Knowing if your drinking is a problem can be confusing and vary a lot between individuals. Most of us feel we know when we have overdone it but trends of problematic drinking can creep up on us and it is often hard to know when our relationship to alcohol is having a negative effect on our lives. 

Ask your self:

Am I turning to alcohol to deal with negative feelings in my life?

Can I stop once I have started?

How much do I drink in a week? This can be by volume but also by frequency. 

Why not take this self-assessment quiz from Drink Aware to see how you measure up?

https://www.drinkaware.co.uk/tools/self-assessment


Where can I find help?

The help on offer if you are worried about your drinking can come in many forms. Whether you need information about alcohol, structured help to reduce your drinking/detox or if you are looking for a supportive community to help you on your journey; here are a list of resources that may be useful. 

Bristol Drugs Project

We can offer 1-2-1 support, advice and guidance or even just an open ear for you to discuss your drinking and the effects it may be having on your life. We can be contacted by phone, email or face to face at our Brunswick Square building.

Phone - 0117 987 6000

Email - [email protected]

Address - 11 Brunswick Square, Bristol, BS2 8PE

Breaking Free Online & Staying Free app

Breaking Free Online is a digital resource to help you on your journey with alcohol and other drugs. Along with Staying Free, the partner app, it provides tools, techniques and tips to help you to understand and cope with your alcohol use. 

You need an access code to sign up put just pop us an email at [email protected] or ring the helpline on 0117 987 6000 and we’ll provide you with the code.


Tips to cut down

Pace yourself

Being aware of how fast you are drinking and trying to slow down is a great way to manage how much you may drink in a session. Remember you don’t have to drink at the same pace as those around you.

Think in units

Keeping tabs on how many units you are drinking is an effective way to stay mindful of how much you are drinking especially if you are mixing drinks. Remember the guidance is to not exceed 14 units a week. This may seem a long way off but Rome wasn’t built in a day so cutting back gradually is a great way to get you on the path to your goals.

Keep a drinking diary

Again a tool to make sure you are aware of exactly what you are drinking. Keep a note of what and how much you have drunk in a day. You could keep this diary in a note book, saved note on your phone or free apps such as Try Dry (https://alcoholchange.org.uk/get-involved/campaigns/dry-january/get-involved/the-dry-january-app).

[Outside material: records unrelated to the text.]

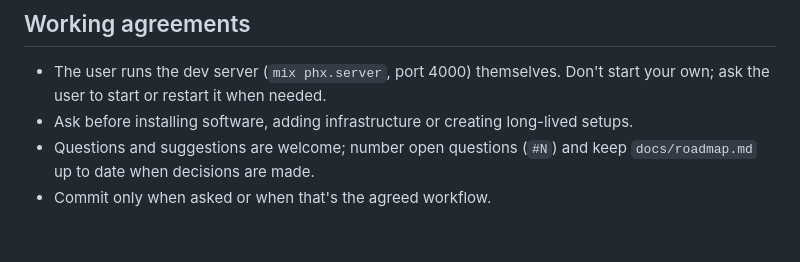
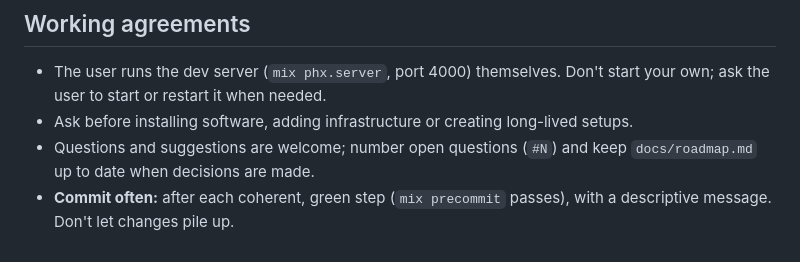
Before and after one commit to haslinger/mercator, a Markdown page: CLAUDE.md, the part around the change. Rendered like a GitHub page.

Commit message:
CLAUDE.md: commit often
Co-Authored-By: Claude Opus 5.5 <noreply@anthropic.com>

```diff
--- a/CLAUDE.md
+++ b/CLAUDE.md
@@ -59,4 +59,4 @@ Translate concepts into idiomatic Ash rather than copying Rails patterns one-to-
 - The user runs the dev server (`mix phx.server`, port 4000) themselves. Don't start your own; ask the user to start or restart it when needed.
 - Ask before installing software, adding infrastructure or creating long-lived setups.
 - Questions and suggestions are welcome; number open questions (`#N`) and keep `docs/roadmap.md` up to date when decisions are made.
-- Commit only when asked or when that's the agreed workflow.
+- **Commit often:** after each coherent, green step (`mix precommit` passes), with a descriptive message. Don't let changes pile up.
```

Eat before you drink

You’ve definitely heard this before but having something to eat before you start drinking is very effective at slowing down how fast alcohol is absorbed into your body. 

Low or no alcohol drinks

Reducing your drinking can be as much about breaking habits as anything else. When you have the urge to have a drink or are in a social situation where others are drinking why not try a low or no alcohol drink instead of your usual. These drinks have improved alot in recent years and can be found in most supermarkets or pubs.


Join support groups 

Finding a group of people with similar experiences and goals can be a great help when trying to reduce or stop drinking. Coronavirus does make this harder but there are great online communities focussed on support and advice. 

Club Soda

Club Soda is an online resource that runs courses, events and social meet ups to help people manage their relationship with alcohol. They also have a Facebook group with nearly 10000 members where people post questions and personal experiences about their own relationship with alcohol. The group is judgement-free and a great source of support from people with shared experiences.

joinclubsoda.com


Worried about a friend/family member?

Are you worried that a friend or family member might be struggling with their alcohol use? This can be a very hard time for everyone involved and starting a conversation around this can be tough. When engaging someone in conversation avoid criticism, making judgements and using labels such as "alcoholic". Try to ask open questions such as "I've noticed x, y or z, what do you think?" rather than "do you think you have a problem?"

Encourage the person to reach out to an organisation like us or use a drinking calculator to give them a better understanding of their own drinking.